*Aim of the task*: Drop every picture and give the entries back exactly.

Record extracts START

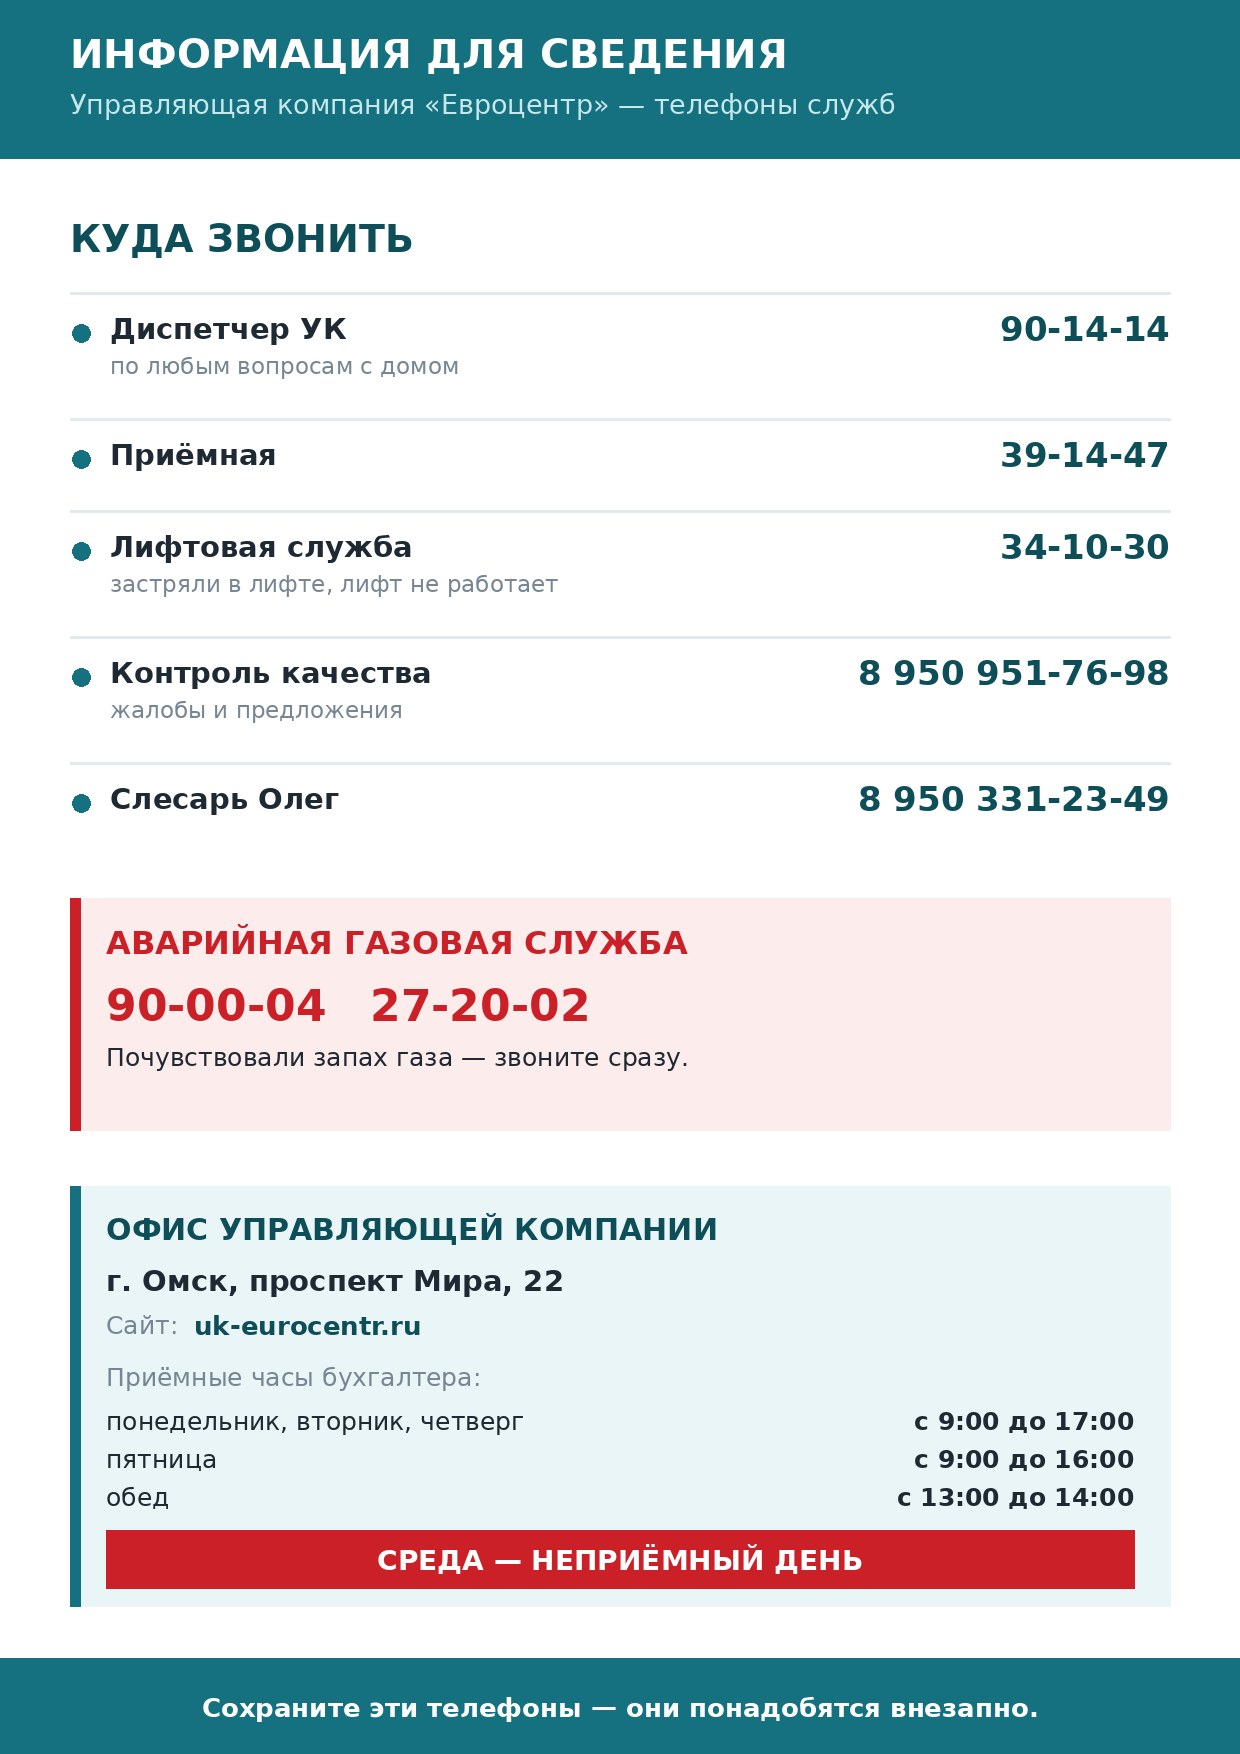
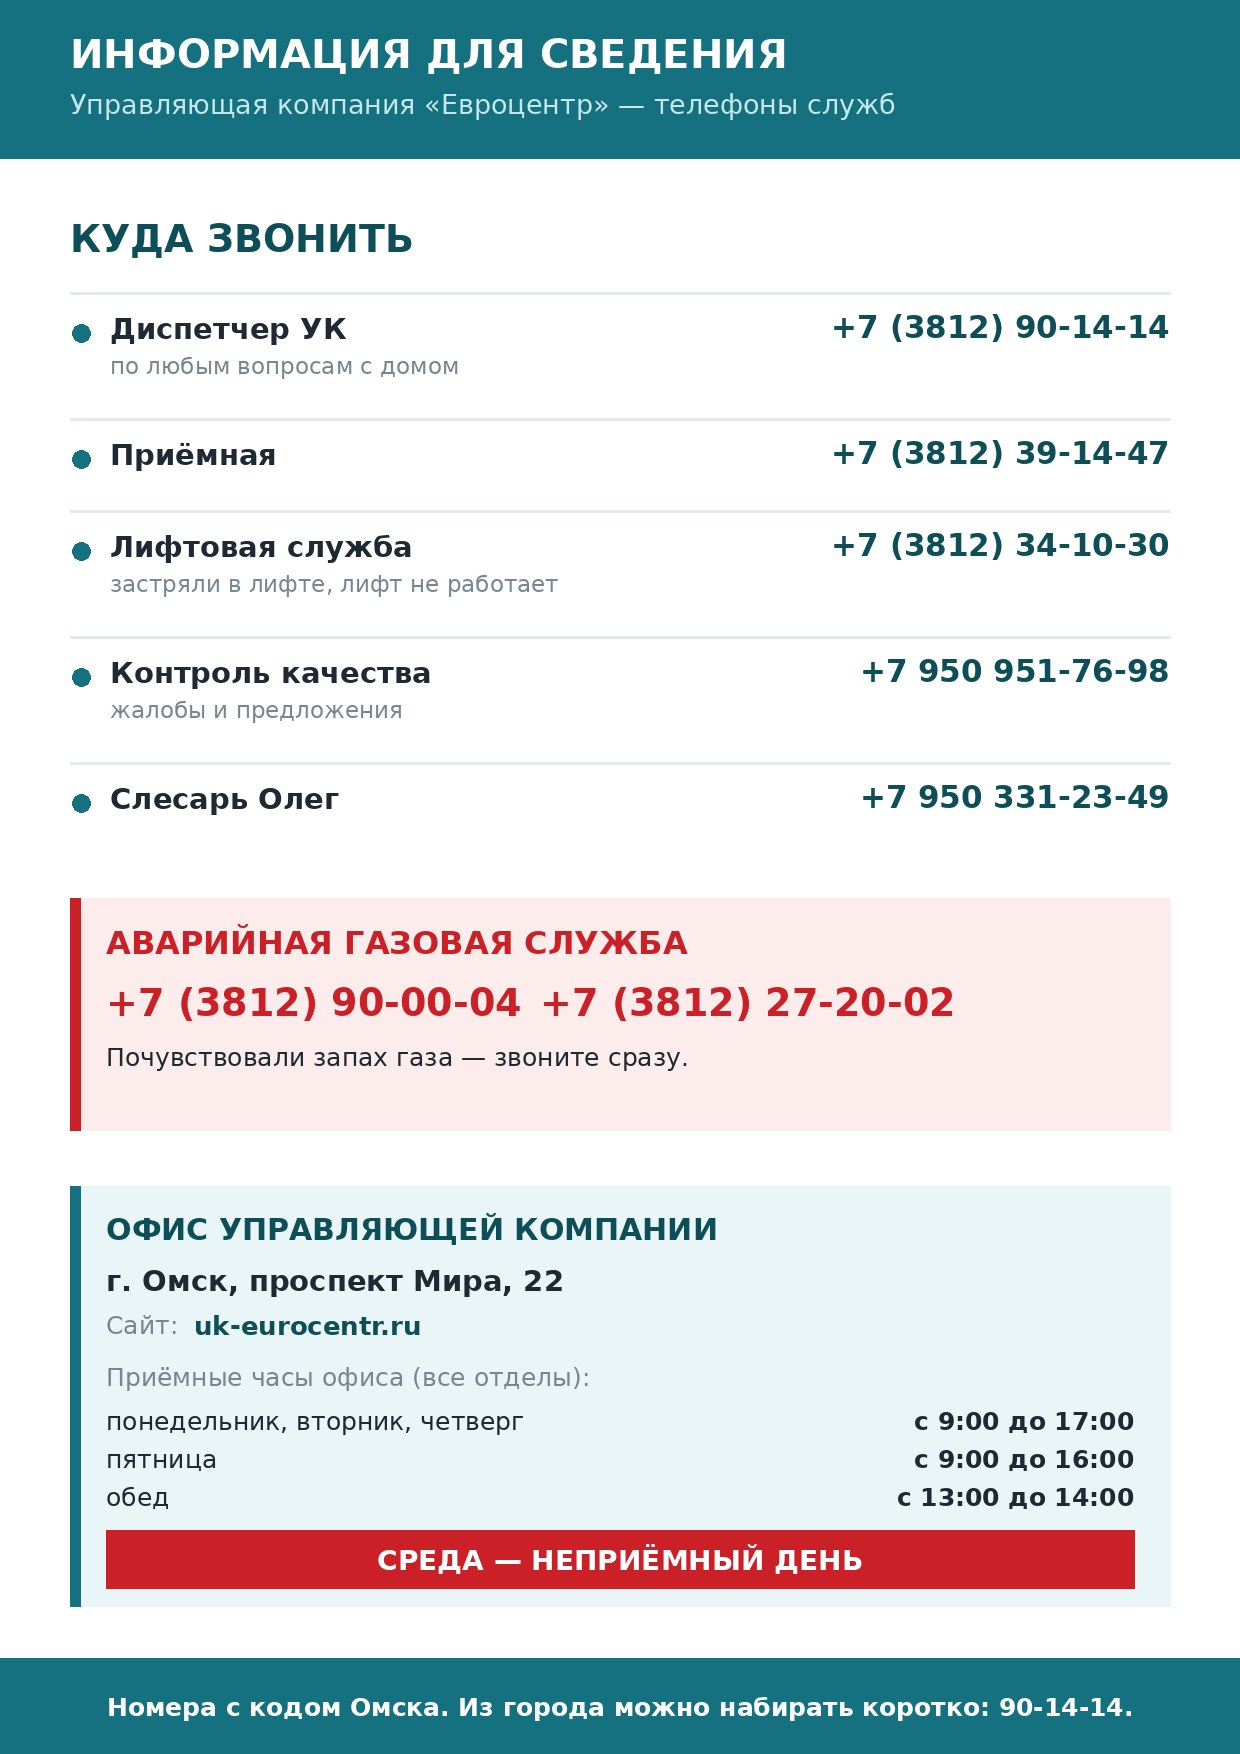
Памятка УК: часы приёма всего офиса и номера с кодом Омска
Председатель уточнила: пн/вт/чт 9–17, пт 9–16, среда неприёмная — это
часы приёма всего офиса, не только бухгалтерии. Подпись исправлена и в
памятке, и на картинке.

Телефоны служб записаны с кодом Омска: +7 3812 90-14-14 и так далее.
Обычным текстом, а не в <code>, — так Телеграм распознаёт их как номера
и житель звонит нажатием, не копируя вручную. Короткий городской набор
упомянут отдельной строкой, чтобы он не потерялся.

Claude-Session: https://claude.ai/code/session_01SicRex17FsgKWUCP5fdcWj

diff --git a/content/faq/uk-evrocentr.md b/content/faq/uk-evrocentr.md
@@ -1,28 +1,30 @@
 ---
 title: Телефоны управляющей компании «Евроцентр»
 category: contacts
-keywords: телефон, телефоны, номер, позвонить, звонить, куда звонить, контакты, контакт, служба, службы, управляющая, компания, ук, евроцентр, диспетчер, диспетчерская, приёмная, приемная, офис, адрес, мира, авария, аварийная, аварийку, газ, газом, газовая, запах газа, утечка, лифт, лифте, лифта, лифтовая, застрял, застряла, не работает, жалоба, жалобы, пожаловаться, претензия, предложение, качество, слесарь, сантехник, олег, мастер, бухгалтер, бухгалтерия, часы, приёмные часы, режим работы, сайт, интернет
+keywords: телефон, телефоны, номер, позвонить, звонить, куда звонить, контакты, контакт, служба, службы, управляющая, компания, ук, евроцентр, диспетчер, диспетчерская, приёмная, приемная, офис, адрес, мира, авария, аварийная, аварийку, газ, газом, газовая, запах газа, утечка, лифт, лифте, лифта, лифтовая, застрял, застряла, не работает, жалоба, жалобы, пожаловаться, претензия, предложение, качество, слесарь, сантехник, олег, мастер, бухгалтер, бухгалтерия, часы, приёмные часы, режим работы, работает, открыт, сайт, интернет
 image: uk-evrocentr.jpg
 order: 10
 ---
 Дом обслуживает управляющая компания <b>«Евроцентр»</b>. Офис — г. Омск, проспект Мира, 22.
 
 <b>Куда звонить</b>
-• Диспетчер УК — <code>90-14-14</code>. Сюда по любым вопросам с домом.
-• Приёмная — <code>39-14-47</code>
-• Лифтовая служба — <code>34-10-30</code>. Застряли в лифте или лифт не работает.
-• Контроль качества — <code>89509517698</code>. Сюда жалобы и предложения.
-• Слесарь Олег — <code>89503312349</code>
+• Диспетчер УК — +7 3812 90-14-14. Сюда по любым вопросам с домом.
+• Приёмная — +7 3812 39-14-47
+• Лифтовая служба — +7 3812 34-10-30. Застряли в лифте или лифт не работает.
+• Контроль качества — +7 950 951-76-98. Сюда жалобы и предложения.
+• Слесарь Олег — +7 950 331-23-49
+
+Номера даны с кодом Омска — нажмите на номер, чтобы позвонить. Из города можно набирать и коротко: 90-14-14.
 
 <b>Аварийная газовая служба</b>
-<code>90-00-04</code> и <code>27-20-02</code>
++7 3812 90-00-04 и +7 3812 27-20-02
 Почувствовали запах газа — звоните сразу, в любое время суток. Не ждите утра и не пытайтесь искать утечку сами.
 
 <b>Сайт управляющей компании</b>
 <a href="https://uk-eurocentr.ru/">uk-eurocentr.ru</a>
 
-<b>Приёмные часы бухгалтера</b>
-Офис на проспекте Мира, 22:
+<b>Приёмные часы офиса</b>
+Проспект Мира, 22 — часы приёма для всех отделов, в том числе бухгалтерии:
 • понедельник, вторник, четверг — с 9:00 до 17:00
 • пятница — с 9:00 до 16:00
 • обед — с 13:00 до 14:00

Record extracts END

*Result of this exercise*:
Памятка УК: часы приёма всего офиса и номера с кодом Омска
Председатель уточнила: пн/вт/чт 9–17, пт 9–16, среда неприёмная — это
часы приёма всего офиса, не только бухгалтерии. Подпись исправлена и в
памятке, и на картинке.

Телефоны служб записаны с кодом Омска: +7 3812 90-14-14 и так далее.
Обычным текстом, а не в <code>, — так Телеграм распознаёт их как номера
и житель звонит нажатием, не копируя вручную. Короткий городской набор
упомянут отдельной строкой, чтобы он не потерялся.

Claude-Session: https://claude.ai/code/session_01SicRex17FsgKWUCP5fdcWj

diff --git a/content/faq/uk-evrocentr.md b/content/faq/uk-evrocentr.md
@@ -1,28 +1,30 @@
 ---
 title: Телефоны управляющей компании «Евроцентр»
 category: contacts
-keywords: телефон, телефоны, номер, позвонить, звонить, куда звонить, контакты, контакт, служба, службы, управляющая, компания, ук, евроцентр, диспетчер, диспетчерская, приёмная, приемная, офис, адрес, мира, авария, аварийная, аварийку, газ, газом, газовая, запах газа, утечка, лифт, лифте, лифта, лифтовая, застрял, застряла, не работает, жалоба, жалобы, пожаловаться, претензия, предложение, качество, слесарь, сантехник, олег, мастер, бухгалтер, бухгалтерия, часы, приёмные часы, режим работы, сайт, интернет
+keywords: телефон, телефоны, номер, позвонить, звонить, куда звонить, контакты, контакт, служба, службы, управляющая, компания, ук, евроцентр, диспетчер, диспетчерская, приёмная, приемная, офис, адрес, мира, авария, аварийная, аварийку, газ, газом, газовая, запах газа, утечка, лифт, лифте, лифта, лифтовая, застрял, застряла, не работает, жалоба, жалобы, пожаловаться, претензия, предложение, качество, слесарь, сантехник, олег, мастер, бухгалтер, бухгалтерия, часы, приёмные часы, режим работы, работает, открыт, сайт, интернет
 image: uk-evrocentr.jpg
 order: 10
 ---
 Дом обслуживает управляющая компания <b>«Евроцентр»</b>. Офис — г. Омск, проспект Мира, 22.
 
 <b>Куда звонить</b>
-• Диспетчер УК — <code>90-14-14</code>. Сюда по любым вопросам с домом.
-• Приёмная — <code>39-14-47</code>
-• Лифтовая служба — <code>34-10-30</code>. Застряли в лифте или лифт не работает.
-• Контроль качества — <code>89509517698</code>. Сюда жалобы и предложения.
-• Слесарь Олег — <code>89503312349</code>
+• Диспетчер УК — +7 3812 90-14-14. Сюда по любым вопросам с домом.
+• Приёмная — +7 3812 39-14-47
+• Лифтовая служба — +7 3812 34-10-30. Застряли в лифте или лифт не работает.
+• Контроль качества — +7 950 951-76-98. Сюда жалобы и предложения.
+• Слесарь Олег — +7 950 331-23-49
+
+Номера даны с кодом Омска — нажмите на номер, чтобы позвонить. Из города можно набирать и коротко: 90-14-14.
 
 <b>Аварийная газовая служба</b>
-<code>90-00-04</code> и <code>27-20-02</code>
++7 3812 90-00-04 и +7 3812 27-20-02
 Почувствовали запах газа — звоните сразу, в любое время суток. Не ждите утра и не пытайтесь искать утечку сами.
 
 <b>Сайт управляющей компании</b>
 <a href="https://uk-eurocentr.ru/">uk-eurocentr.ru</a>
 
-<b>Приёмные часы бухгалтера</b>
-Офис на проспекте Мира, 22:
+<b>Приёмные часы офиса</b>
+Проспект Мира, 22 — часы приёма для всех отделов, в том числе бухгалтерии:
 • понедельник, вторник, четверг — с 9:00 до 17:00
 • пятница — с 9:00 до 16:00
 • обед — с 13:00 до 14:00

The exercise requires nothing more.